I don't buy a lot of movies anymore. Basically everything I want to watch is on one of the big streaming services, and that comes with both convenience (mobile apps, subtitles, correct naming) and sound morals compared to the olden days. I especially don't buy a lot of movies on DVD.
There is an exception however - specifically kids' movies. They are not as ready available on the streaming services, and those that are don't always have Swedish audio or remain in the catalog forever. I also have a bunch of classics on DVD. Hence: a need to rip DVDs into a format suitable for Plex.
A common recommendation is to use an application called Handbrake. That's not an entirely bad recommendation, but Handbrake has two big drawbacks. One is that it transcodes the content of a disc into some other (mp4) format. That can be a good thing - it makes the files smaller with no noticeable quality loss - but it takes a lot of time. A LOT. The other, more serious drawback, is that it doesn't bypass DRM (copy protection schemes) very well. (For the worried: in Sweden it's perfectly legal to make personal backups of movies you buy).
I've tried a bunch of trial versions of other commercial Handbrake-like applications that supposedly handle DRM better, but they've all struck me as weird in different ways (strange UIs etc) which have not convinced me they will be continually updated to keep working when new DRM appears.
Finally I found the real solution - it's called MakeMKV. MakeMKV is a free application that basically just copies files from a disc to a file. In the process it removes basically any copyright protect and rebundles the files in a MKV container instead of the VOB one used on DVDs. This means you get content that is the same size that it was on the disc - but it takes maybe 10-15 minutes instead of the 1, 2 or more hours the process takes in Handbrake. And you can always use Handbrake or another encoder to transcode the files later on if you want.
Basic ripping with MakeMKV
- Start MakeMKV
- Insert DVD
- Press the "Analyze DVD" button (that's the big DVD player icon)
- If everything works, a list of titles appear that you can select from. With the checkboxes in the list you can select a subset of the titles on the disc - if it's a movie there's typically only one interesting title, which is the movie itself. You can also select which audio tracks, subtitles etc you want to extract. If you don't get a list of selectable titles, see Advanced ripping below.
- Optional: change destination
- Press the Make MKV button
Sometimes the DRM on a disc cannot be bypassed by the MKV analysis phase. Usually this is not a result of encryption, which basically all applications including Handbrake bypass easily, but of very complicated file structures, fake sectors, virtual titles etc. on the disc.
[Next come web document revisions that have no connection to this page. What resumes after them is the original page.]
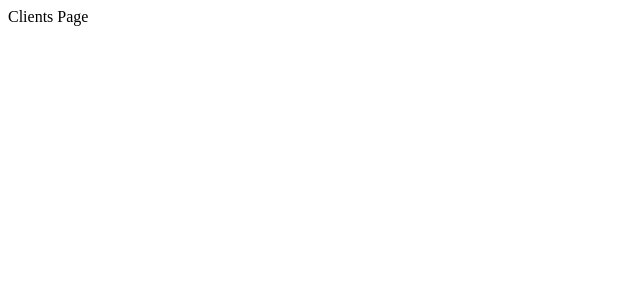
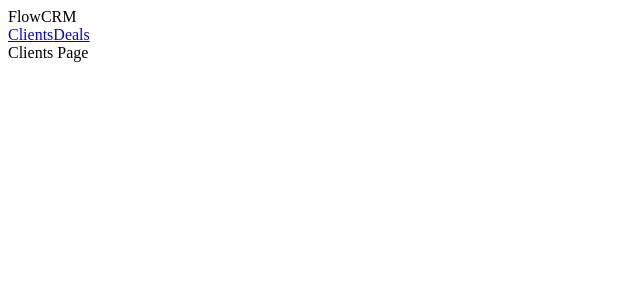
Before and after one commit to vasilyefff/flowcrm, a React (Vite) app: page / in a window 1280 px wide. Shown: the top 300 px of the page, without its empty margins (0-640 px from the left). Built offline with nearby package versions, Linux system fonts and the light colour scheme.

Commit message:
feat: add AppLayout and nested routing

```diff
--- /dev/null
+++ b/src/app/layout/AppLayout.tsx
@@ -0,0 +1,16 @@
+import { Outlet, Link } from 'react-router-dom'
+
+export const AppLayout = () => {
+	return (
+		<>
+			<header>FlowCRM</header>
+			<nav>
+				<Link to="/clients">Clients</Link>
+				<Link to="/deals">Deals</Link>
+			</nav>
+			<main>
+				<Outlet />
+			</main>
+		</>
+	)
+}
--- a/src/app/router/AppRouterProvider.tsx
+++ b/src/app/router/AppRouterProvider.tsx
@@ -1,14 +1,17 @@
 import { BrowserRouter, Routes, Route } from 'react-router-dom'
 import { ClientsPage } from '@/pages/clients/ClientsPage'
 import { DealsPage } from '@/pages/deals/DealsPage'
+import { AppLayout } from '../layout/AppLayout'
 
 export const AppRouterProvider = () => {
 	return (
 		<BrowserRouter>
 			<Routes>
-				<Route path="/" element={<ClientsPage />} />
-				<Route path="/clients" element={<ClientsPage />} />
-				<Route path="/deals" element={<DealsPage />} />
+				<Route element={<AppLayout />}>
+					<Route path="/" element={<ClientsPage />} />
+					<Route path="/clients" element={<ClientsPage />} />
+					<Route path="/deals" element={<DealsPage />} />
+				</Route>
 			</Routes>
 		</BrowserRouter >
 	)
```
You can still usually open the disc if you do it manually:
- Select "Open disc" from the File menu.
- Navigate to the DVD and select the file VIDEO_TS.IFO from the VIDEO_TS directory.
- Select "No" when it asks you to open it in disc mode, and wait for the "Manual open" dialog that basically only has one input field.
- Input the string describing which part of the disc to extract. This is the tricky part. If you are lucky you can just enter the title number here. To find which title is the movie or episode you want to extract, it's easiest to run the disc in a DVD player or DVD player software - the display usually shows which title is playing. Sometimes it's more complicated, and you have to specify chapters or even cells. The full format of the string is found here: http://www.makemkv.com/manualdvd/
Other handy tricks
Once you have a file extracted, you can manipulate it. One obvious thing to do is to transcode it into a more space-efficient format, for instance with Handbrake. I usually don't do that since disk space is cheap and my time is not (even though the CPU is doing the work, managing the transcoding process takes a lot of time and cognitive effort).
Another thing you can do is chop a file up. I accidentally ripped a Moomin DVD with multiple episodes into a single file. The media server I use, Plex, doesn't like that. It can't find metadata properly or play those episodes individually if they are in a single file. ffmpeg is the tool to use here.
How to extract the parts of a file between 25 minutes and 50 minutes into a separate file with ffmpeg:
~:>ffmpeg -ss 00:25:00 -i moomin.m4v -acodec copy -vcodec copy -to 00:25:00 "I Mumindalen S01E19 Muminfamiljen raddar vilda djur.m4v"
The -ss parameters is start time, -to is the duration (not the end time in the original file, despite its name). By specifying the audio and video codecs to copy it will just extract that part of the movie - no transcoding.
The number of options to ffmpeg is insane and you will probably end up googling command lines to do specific things rather than cook your own. Some stuff you can do with ffmpeg:
- Extract parts of videos (like above)
- Correct audio/video sync
- Scale, pad, crop, flip, rotate, blur, sharpen and denoise video
- Speed up or slow down audio and video
- Create sounds with mathematical expressions
- Text to speech
- Display and record input from your webcam
- Convert video to images and images to video
- Add static or dynamic text on video
- Add, edit or delete file metadata
- Include a logo or provide Picture in Picture
- Display input from 2 webcams in one window
- Set the bitrate, frame rate, maximum file size and related options
- Apply filters
- Encode subtitles directly to the video stream
- Join various file formats, modify streams and modify audio channels